Required work> Make an exact copy of the records, with the pictures left out.

Difference listings:

──────

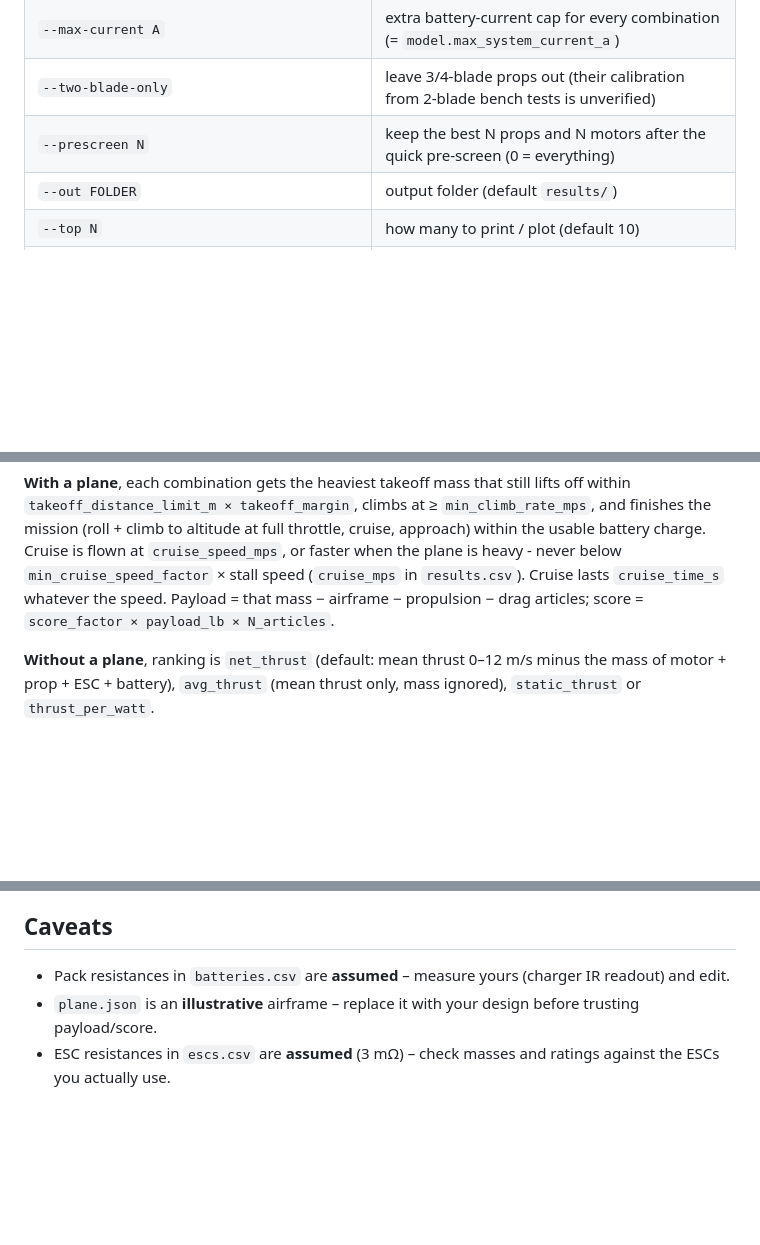
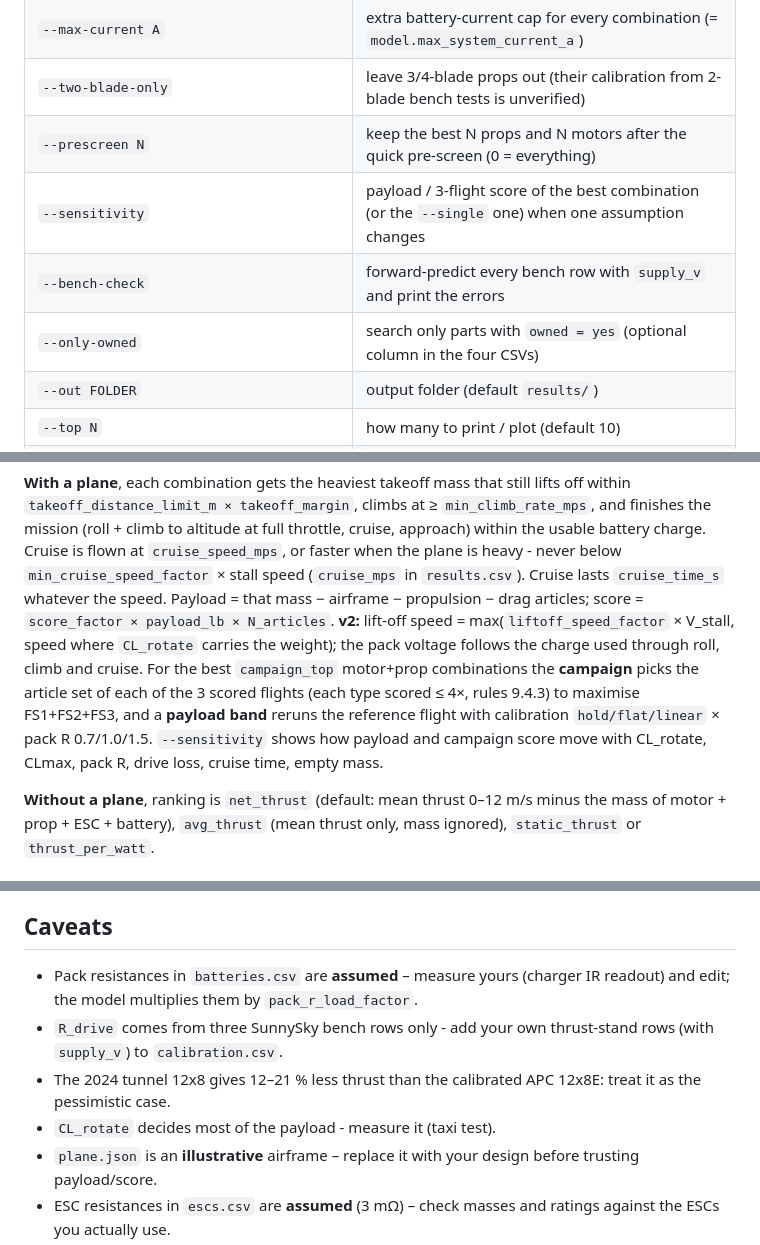
Before and after one commit to miguelmiguemigu/OpenPropulsionMatch, a Markdown page: README.md, 3 parts joined by grey strips. GitHub-like rendering; blank space fills up the shorter version.

```diff
--- a/README.md
+++ b/README.md
@@ -38,6 +38,9 @@ Run from inside the `propcalc` folder.
 | `--max-current A` | extra battery-current cap for every combination (= `model.max_system_current_a`) |
 | `--two-blade-only` | leave 3/4-blade props out (their calibration from 2-blade bench tests is unverified) |
 | `--prescreen N` | keep the best N props and N motors after the quick pre-screen (0 = everything) |
+| `--sensitivity` | payload / 3-flight score of the best combination (or the `--single` one) when one assumption changes |
+| `--bench-check` | forward-predict every bench row with `supply_v` and print the errors |
+| `--only-owned` | search only parts with `owned = yes` (optional column in the four CSVs) |
 | `--out FOLDER` | output folder (default `results/`) |
 | `--top N` | how many to print / plot (default 10) |
 | `--no-plots` | skip the graphs |
@@ -133,6 +145,11 @@ motors fairly (several rcplanes motors have burst-type ratings) and set it to wh
 Cruise is flown at `cruise_speed_mps`, or faster when the plane is heavy - never below `min_cruise_speed_factor` × stall
 speed (`cruise_mps` in `results.csv`). Cruise lasts `cruise_time_s` whatever the speed.
 Payload = that mass − airframe − propulsion − drag articles; score = `score_factor × payload_lb × N_articles`.
+**v2:** lift-off speed = max(`liftoff_speed_factor` × V_stall, speed where `CL_rotate` carries the weight); the pack voltage
+follows the charge used through roll, climb and cruise. For the best `campaign_top` motor+prop combinations the **campaign**
+picks the article set of each of the 3 scored flights (each type scored ≤ 4×, rules 9.4.3) to maximise FS1+FS2+FS3, and a
+**payload band** reruns the reference flight with calibration `hold/flat/linear` × pack R 0.7/1.0/1.5.
+`--sensitivity` shows how payload and campaign score move with CL_rotate, CLmax, pack R, drive loss, cruise time, empty mass.
 
 **Without a plane**, ranking is `net_thrust` (default: mean thrust 0–12 m/s minus the mass of motor + prop + ESC +
 battery), `avg_thrust` (mean thrust only, mass ignored), `static_thrust` or `thrust_per_watt`.
@@ -194,7 +212,10 @@ Notes on the 2024 data (T-Motor 2826, Mezon 55, 11x8 / 12x8 / 14x7):
   Until then, treat the tunnel props as the pessimistic case and the APC model as the optimistic case.
 
 ## Caveats
-- Pack resistances in `batteries.csv` are **assumed** – measure yours (charger IR readout) and edit.
+- Pack resistances in `batteries.csv` are **assumed** – measure yours (charger IR readout) and edit; the model multiplies them by `pack_r_load_factor`.
+- `R_drive` comes from three SunnySky bench rows only - add your own thrust-stand rows (with `supply_v`) to `calibration.csv`.
+- The 2024 tunnel 12x8 gives 12–21 % less thrust than the calibrated APC 12x8E: treat it as the pessimistic case.
+- `CL_rotate` decides most of the payload - measure it (taxi test).
 - `plane.json` is an **illustrative** airframe – replace it with your design before trusting payload/score.
 - ESC resistances in `escs.csv` are **assumed** (3 mΩ) – check masses and ratings against the ESCs you actually use.
 - Motors from rcplanes.online have **estimated** Rm/I0 – add datasheet values before choosing one.
```
Also changed, not shown: other parts of README.md (+18 -8 lines), GUIDE.md (+7 -3 lines).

──────

Answer for the task>
Before and after one commit to miguelmiguemigu/OpenPropulsionMatch, a Markdown page: README.md, 3 parts joined by grey strips. GitHub-like rendering; blank space fills up the shorter version.

```diff
--- a/README.md
+++ b/README.md
@@ -38,6 +38,9 @@ Run from inside the `propcalc` folder.
 | `--max-current A` | extra battery-current cap for every combination (= `model.max_system_current_a`) |
 | `--two-blade-only` | leave 3/4-blade props out (their calibration from 2-blade bench tests is unverified) |
 | `--prescreen N` | keep the best N props and N motors after the quick pre-screen (0 = everything) |
+| `--sensitivity` | payload / 3-flight score of the best combination (or the `--single` one) when one assumption changes |
+| `--bench-check` | forward-predict every bench row with `supply_v` and print the errors |
+| `--only-owned` | search only parts with `owned = yes` (optional column in the four CSVs) |
 | `--out FOLDER` | output folder (default `results/`) |
 | `--top N` | how many to print / plot (default 10) |
 | `--no-plots` | skip the graphs |
@@ -133,6 +145,11 @@ motors fairly (several rcplanes motors have burst-type ratings) and set it to wh
 Cruise is flown at `cruise_speed_mps`, or faster when the plane is heavy - never below `min_cruise_speed_factor` × stall
 speed (`cruise_mps` in `results.csv`). Cruise lasts `cruise_time_s` whatever the speed.
 Payload = that mass − airframe − propulsion − drag articles; score = `score_factor × payload_lb × N_articles`.
+**v2:** lift-off speed = max(`liftoff_speed_factor` × V_stall, speed where `CL_rotate` carries the weight); the pack voltage
+follows the charge used through roll, climb and cruise. For the best `campaign_top` motor+prop combinations the **campaign**
+picks the article set of each of the 3 scored flights (each type scored ≤ 4×, rules 9.4.3) to maximise FS1+FS2+FS3, and a
+**payload band** reruns the reference flight with calibration `hold/flat/linear` × pack R 0.7/1.0/1.5.
+`--sensitivity` shows how payload and campaign score move with CL_rotate, CLmax, pack R, drive loss, cruise time, empty mass.
 
 **Without a plane**, ranking is `net_thrust` (default: mean thrust 0–12 m/s minus the mass of motor + prop + ESC +
 battery), `avg_thrust` (mean thrust only, mass ignored), `static_thrust` or `thrust_per_watt`.
@@ -194,7 +212,10 @@ Notes on the 2024 data (T-Motor 2826, Mezon 55, 11x8 / 12x8 / 14x7):
   Until then, treat the tunnel props as the pessimistic case and the APC model as the optimistic case.
 
 ## Caveats
-- Pack resistances in `batteries.csv` are **assumed** – measure yours (charger IR readout) and edit.
+- Pack resistances in `batteries.csv` are **assumed** – measure yours (charger IR readout) and edit; the model multiplies them by `pack_r_load_factor`.
+- `R_drive` comes from three SunnySky bench rows only - add your own thrust-stand rows (with `supply_v`) to `calibration.csv`.
+- The 2024 tunnel 12x8 gives 12–21 % less thrust than the calibrated APC 12x8E: treat it as the pessimistic case.
+- `CL_rotate` decides most of the payload - measure it (taxi test).
 - `plane.json` is an **illustrative** airframe – replace it with your design before trusting payload/score.
 - ESC resistances in `escs.csv` are **assumed** (3 mΩ) – check masses and ratings against the ESCs you actually use.
 - Motors from rcplanes.online have **estimated** Rm/I0 – add datasheet values before choosing one.
```
Also changed, not shown: other parts of README.md (+18 -8 lines), GUIDE.md (+7 -3 lines).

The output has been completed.